The practice tests in this article should serve as helpful resources for you in preparation for the AP exam and any in-class assessments. Remember, official College Board questions are the highest quality practice materials, so use them wisely. Try to save most of the official practice resources for when you're closer to the AP test. You can use unofficial materials throughout the year to brush up on your memory of specific topics in the course.
To recap, the overall study tips I recommend for AP US History are:
- Tip #1: Read Excerpts Carefully, and Look for Direct Evidence
- Tip #2: Practice Planning Out Your Essays
- Tip #3: Get Comfortable with the Document-Based Question
- Tip #4: Use Background Information, but Don't Overuse It
With these tips in mind, you can take full advantage of the practice materials, become a master of US History, and show the AP test who's boss!
Are you missing some of your notes from class? This article has links to great notes for AP US History that will give you tons of information on every topic in the course.
How do you know whether your practice test results are equivalent to a high or low AP score? Learn more about how AP tests are scored.
Think you might take the SAT Subject Test for US History in addition to the AP test? Check out our complete study guide for the US History SAT II.
Want to improve your SAT score by 160 points or your ACT score by 4 points? We've written a guide for each test about the top 5 strategies you must be using to have a shot at improving your score. Download it for free now:
Show MoreBy the time the American colonists had reached the point of a revolution, there was a good sense of identity and unity between them. It took a great deal of time and effort by the men leading the country to get the colonists to attain colonial unity and suspicion and envy slowed colonial unity. These road blocks were removed when the colonies were forced to fight and work alongside each other for their rights.
The struggle for colonial unity was a battle of great importance for the survival of American freedoms. The poster “Join or Die”, published in 1754, in the Pennsylvania Gazette, was the work of Ben Franklin and was created during the French and Indian War (Document A). It was used to show the importance of colonial unity when the…show more content…
The colonists even went as far as pledging their loyalty by sending the Olive Branch Petition to King George III in 1775. When the peace offering was rejected, many colonists wanted independence in order to save the rights they believed were theirs. Richard Henry Lee wrote to Arthur Lee In 1774 saying that “…N. America is now firmly united and as firmly resolved to defend their liberties ad infinitum against every power on earth that may attempt to take them away “(Document C).

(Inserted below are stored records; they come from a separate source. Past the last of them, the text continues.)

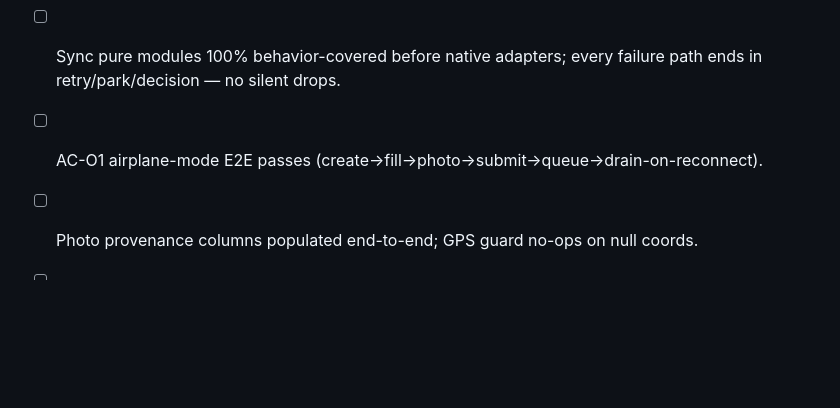
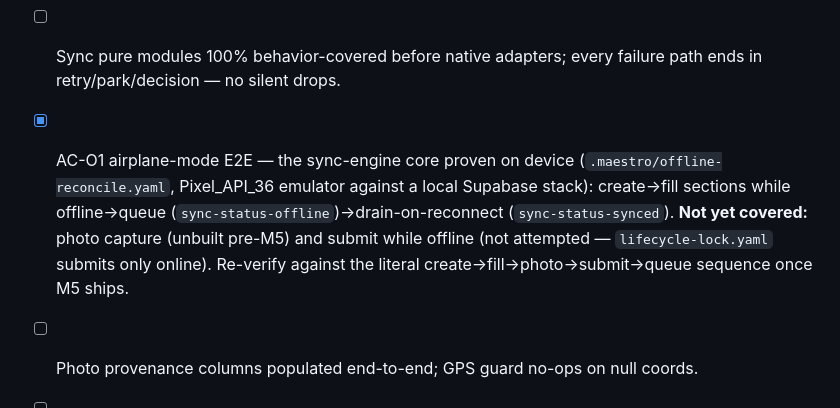
Before and after one commit to kubiknyc/worklog, a Markdown page: docs/architecture/01-work-plan.md, the part around the change. Rendered like a GitHub page; blank space fills up the shorter version.

```diff
--- a/docs/architecture/01-work-plan.md
+++ b/docs/architecture/01-work-plan.md
@@ -215,7 +215,14 @@ appliers, membership/id reconcile sweeps, `completedPulls` UI refetch signal).
 - [ ] `tsc --noEmit` green under strict; jest green incl. schema-parity + all `mutationQueue` pure-policy tests.
 - [ ] Platform-split grep returns nothing across `src`/`app`.
 - [ ] Sync pure modules 100% behavior-covered before native adapters; every failure path ends in retry/park/decision — no silent drops.
-- [ ] AC-O1 airplane-mode E2E passes (create→fill→photo→submit→queue→drain-on-reconnect).
+- [x] AC-O1 airplane-mode E2E — the sync-engine core proven on device
+      (`.maestro/offline-reconcile.yaml`, Pixel_API_36 emulator against a
+      local Supabase stack): create→fill sections while offline→queue
+      (`sync-status-offline`)→drain-on-reconnect (`sync-status-synced`).
+      **Not yet covered:** photo capture (unbuilt pre-M5) and submit while
+      offline (not attempted — `lifecycle-lock.yaml` submits only online).
+      Re-verify against the literal create→fill→photo→submit→queue sequence
+      once M5 ships.
 - [ ] Photo provenance columns populated end-to-end; GPS guard no-ops on null coords.
 - [ ] Golden-output PDF test green across on-device and server renderers.
 - [ ] Lifecycle immutability enforced at DB level (locked-row rejection trigger); amendments audited.
```
Also changed, not shown: .maestro/README.md (+31 -19 lines).
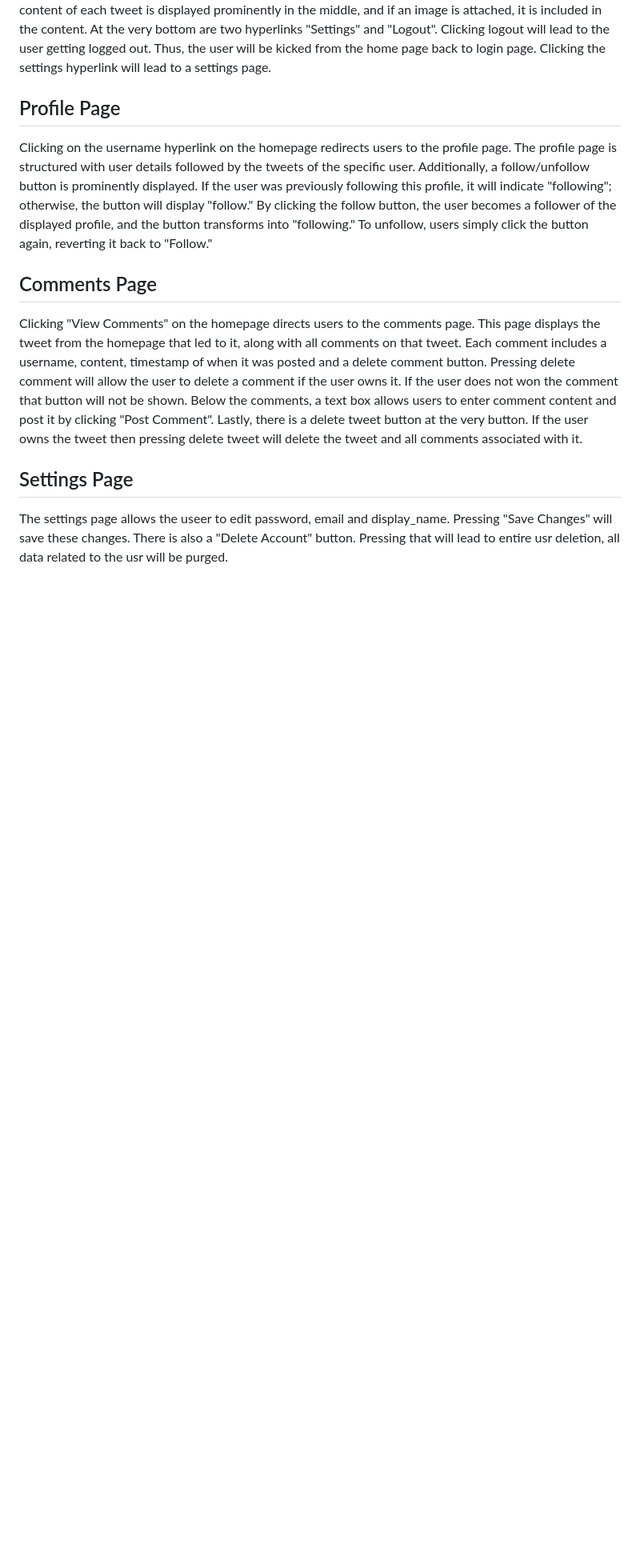
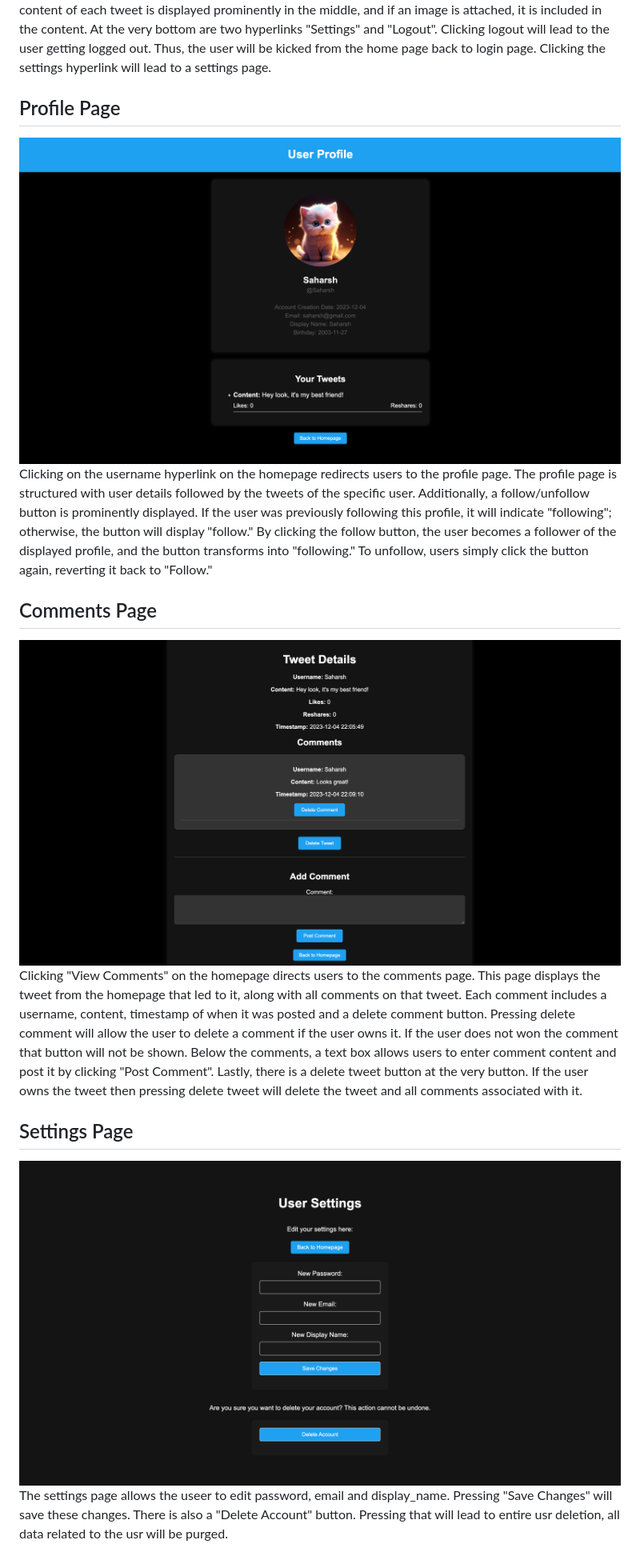
Before and after one commit to saharshgoenka/CSE412-SocialMediaSite, a Markdown page: README.md, the part around one of its changes. Shown at 80% size. Rendered like a GitHub page; pictures changed too: screenshots/Comments-Page.png (added), screenshots/Profile-Page.png (added), screenshots/Settings-Page.png (added); blank space fills up the shorter version.

```diff
--- a/README.md
+++ b/README.md
@@ -38,13 +43,13 @@ Entering a valid username and password combo will allow access to the homepage.
 The homepage features a series of introductory messages, followed by a "Create Tweet" box. Upon entering tweet content and clicking "Tweet," a tweet is generated. The tweet content may consist of text alone or a combination of text and an image, which can be inserted using the "Choose Image" option. Below the tweet creation box, the database displays all tweets. Each tweet is structured with the username as a blue hyperlink leading to the profile page, and "View Comments" as a blue hyperlink leading to the comments page. Additionally, each tweet includes a count, allowing users to increase or decrease it by pressing the like or dislike buttons. The reshare button enables users to reshare or unshare a tweet with a single click. The content of each tweet is displayed prominently in the middle, and if an image is attached, it is included in the content. At the very bottom are two hyperlinks "Settings" and "Logout". Clicking logout will lead to the user getting logged out. Thus, the user will be kicked from the home page back to login page. Clicking the settings hyperlink will lead to a settings page.
 
 ## Profile Page
-
+![Profile Page Screenshot](screenshots/Profile-Page.png)
 Clicking on the username hyperlink on the homepage redirects users to the profile page. The profile page is structured with user details followed by the tweets of the specific user. Additionally, a follow/unfollow button is prominently displayed. If the user was previously following this profile, it will indicate "following"; otherwise, the button will display "follow." By clicking the follow button, the user becomes a follower of the displayed profile, and the button transforms into "following." To unfollow, users simply click the button again, reverting it back to "Follow."
 
 ## Comments Page
-
+![Comments Page Screenshot](screenshots/Comments-Page.png)
 Clicking "View Comments" on the homepage directs users to the comments page. This page displays the tweet from the homepage that led to it, along with all comments on that tweet. Each comment includes a username, content, timestamp of when it was posted and a delete comment button. Pressing delete comment will allow the user to delete a comment if the user owns it. If the user does not won the comment that button will not be shown. Below the comments, a text box allows users to enter comment content and post it by clicking "Post Comment". Lastly, there is a delete tweet button at the very button. If the user owns the tweet then pressing delete tweet will delete the tweet and all comments associated with it.
 
 ## Settings Page
-
+![Settings Page Screenshot](screenshots/Settings-Page.png)
 The settings page allows the useer to edit password, email and display_name. Pressing "Save Changes" will save these changes. There is also a "Delete Account" button. Pressing that will lead to entire usr deletion, all data related to the usr will be purged.
```
Also changed, not shown: other parts of README.md (+9 -4 lines), screenshots/Home-Page.png (added), screenshots/LogIn-Page.png (added), screenshots/SignUp-Page.png (added).
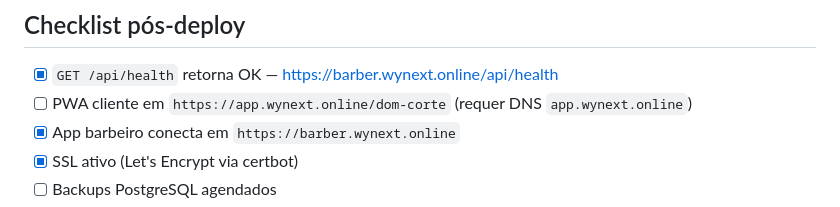
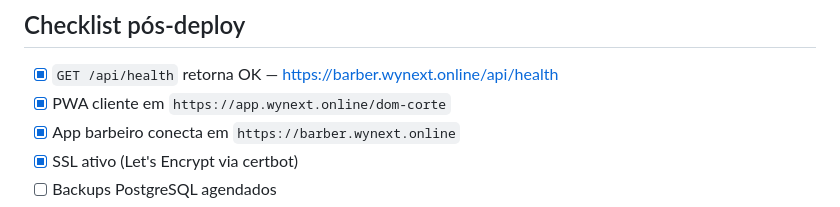
Before and after one commit to willyg0mes/barbershop-saas, a Markdown page: docs/step-05-deploy.md, the part around the change. Drawn GitHub-style.

Commit message:
docs: mark app.wynext.online PWA deploy as live
Co-authored-by: Cursor <cursoragent@cursor.com>

```diff
--- a/docs/step-05-deploy.md
+++ b/docs/step-05-deploy.md
@@ -100,7 +100,7 @@ Dispara deploy automático (se secrets configurados).
 ## Checklist pós-deploy
 
 - [x] `GET /api/health` retorna OK — https://barber.wynext.online/api/health
-- [ ] PWA cliente em `https://app.wynext.online/dom-corte` (requer DNS `app.wynext.online`)
+- [x] PWA cliente em `https://app.wynext.online/dom-corte`
 - [x] App barbeiro conecta em `https://barber.wynext.online`
 - [x] SSL ativo (Let's Encrypt via certbot)
 - [ ] Backups PostgreSQL agendados
```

Another thing that helped the American colonists to develop a sense of identity was that face that they were 3,000 miles away from the British. The British allowed the American colonies much more freedom than other colonies because of the great distance. This leniency in ruling led the colonists to start to form their own local governments and to work together. This gave them a totally unique identity. Edmond Burke, a member of the House of Commons, wrote in 1766 that “The eternal Barriers of Nature forbid that the colonies should be blended or coalesce into the Mass…of this Kingdom.” (Document B). The American colonists grew used to this leniency so when the British began to actually start enforcing laws and placing taxes on the colonies the people became greatly distraught, further separating themselves from the British.
Many different aspects of the American colonists set themselves apart from the British.
Distance as well as years of relaxed rule and a huge cultural